The next factor, often deemed the most critical, is whether the proposed claim has the appearance of merit. If claimant cannot establish a meritorious claim, it would be an exercise in futility to grant a late claim application (Savino v State of New York, 199 AD2d 254; Prusack v State of New York, 117 AD2d 729). In order to establish a meritorious cause of action, claimant has the burden to show that the proposed claim is not patently groundless, frivolous, or legally defective, and that there is reasonable cause to believe that a valid claim exists (Matter of Santana v New York State Thruway Authority, 92 Misc 2d 1).

In this case, claimant alleges that the State failed to properly maintain the sidewalk and walkway in front of Lakeside Hall, and actually created the hazard due to the fencing and refrigeration units which blocked a portion of the sidewalk. Based on these allegations, the Court finds, for purposes of this application, that claimant has indeed established the appearance of a meritorious claim.

The factors of notice, opportunity to investigate, and substantial prejudice will be considered together. In this matter, there is no dispute that the first notice of this accident received by officials at SUNY Oswego was not acquired until a "notice of lien" was received on August 6, 2003. This notice made reference to a Workers' Compensation claim for claimant based upon the incident which occurred on February 22, 2003. Shortly thereafter, SUNY Oswego also received a copy of the Workers' Compensation Accident Report ("C-2") on August 27, 2003. As set forth in the affidavit of Howard W. Gordon (see Item No. 5), the executive assistant to the President at SUNY Oswego, officials at SUNY Oswego had absolutely no knowledge of the incident involving claimant until these documents were received. It is therefore apparent that the State did not have any notice of the essential facts constituting the claim within 90 days of the incident. Based upon this total lack of notice, officials at SUNY Oswego had no opportunity to conduct any investigation whatsoever into the circumstances underlying the claim.

Since the State did not have any notice, nor any opportunity to investigate the circumstances underlying the claim, and due to the transitory nature of the conditions at this construction site, the State contends that it would be substantially prejudiced should it have to defend this claim. However, even if SUNY Oswego had received notice of this accident within the statutory 90 day period, the State could very well have faced the same difficulties in conducting a meaningful investigation, due to the transitory nature of the conditions at the time of the incident.

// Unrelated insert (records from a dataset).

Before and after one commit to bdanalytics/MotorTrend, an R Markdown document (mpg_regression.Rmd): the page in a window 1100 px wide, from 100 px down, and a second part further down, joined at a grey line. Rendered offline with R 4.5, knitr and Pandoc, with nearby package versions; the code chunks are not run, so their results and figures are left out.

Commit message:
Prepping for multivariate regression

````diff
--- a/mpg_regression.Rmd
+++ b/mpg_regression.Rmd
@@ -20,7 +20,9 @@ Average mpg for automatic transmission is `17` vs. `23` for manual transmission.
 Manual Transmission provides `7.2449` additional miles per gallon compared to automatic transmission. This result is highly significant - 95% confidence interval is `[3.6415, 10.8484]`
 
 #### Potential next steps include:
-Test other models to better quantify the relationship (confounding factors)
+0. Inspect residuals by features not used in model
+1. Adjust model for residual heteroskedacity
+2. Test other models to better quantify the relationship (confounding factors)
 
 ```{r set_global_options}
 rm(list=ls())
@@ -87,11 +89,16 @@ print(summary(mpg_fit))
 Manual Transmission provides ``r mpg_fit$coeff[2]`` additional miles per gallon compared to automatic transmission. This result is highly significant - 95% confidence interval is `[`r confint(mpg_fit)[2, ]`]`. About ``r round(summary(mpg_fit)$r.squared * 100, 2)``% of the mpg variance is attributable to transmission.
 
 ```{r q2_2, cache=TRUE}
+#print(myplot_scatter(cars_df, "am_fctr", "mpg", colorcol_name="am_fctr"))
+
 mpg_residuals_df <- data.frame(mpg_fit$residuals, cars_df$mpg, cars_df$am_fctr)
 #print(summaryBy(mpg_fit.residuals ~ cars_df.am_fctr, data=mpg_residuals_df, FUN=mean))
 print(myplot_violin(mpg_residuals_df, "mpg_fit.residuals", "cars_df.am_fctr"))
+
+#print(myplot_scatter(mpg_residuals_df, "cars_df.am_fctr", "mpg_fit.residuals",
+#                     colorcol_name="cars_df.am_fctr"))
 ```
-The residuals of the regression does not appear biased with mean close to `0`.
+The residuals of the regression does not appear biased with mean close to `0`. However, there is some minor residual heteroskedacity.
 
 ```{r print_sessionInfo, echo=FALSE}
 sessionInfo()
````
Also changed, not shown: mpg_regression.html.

Furthermore, and as set forth in claimant's reply attorney affirmation (see Item 6), claimant argues that the fencing and equipment which blocked the sidewalk during the construction project were present for several months, and that the State should be able to defend this claim based upon information and documents produced and maintained throughout the course of the construction project. Accordingly, even though the State lacked both notice and an opportunity to investigate, the Court is not convinced that the State would suffer substantial prejudice should it have to defend this claim.

Finally, it is apparent that the claimant has another available remedy, since she has applied for, and apparently received, Workers' Compensation benefits, even though such benefits may only be a partial remedy (see Matter of Garguiolo v New York State Thruway Authority, 145 AD2d 915).

Accordingly, after a review of the papers submitted herein, and after weighing and considering all of the factors set forth under Court of Claims Act § 10(6), it is the opinion of this Court that claimant should be allowed to serve and file her proposed claim.

Accordingly, it is

ORDERED, that Motion No. M-68218 is hereby GRANTED; and claimant is directed to file and serve her proposed claim, properly verified, within 45 days from the date of filing of this decision and order in the Clerk's office, with such service and filing to be in accordance with the Court of Claims Act, with particular reference to Sections 10, 11 and 11-a, and the Uniform Rules for the Court of Claims.

November 17, 2004
Syracuse, New York

Judge of the Court of Claims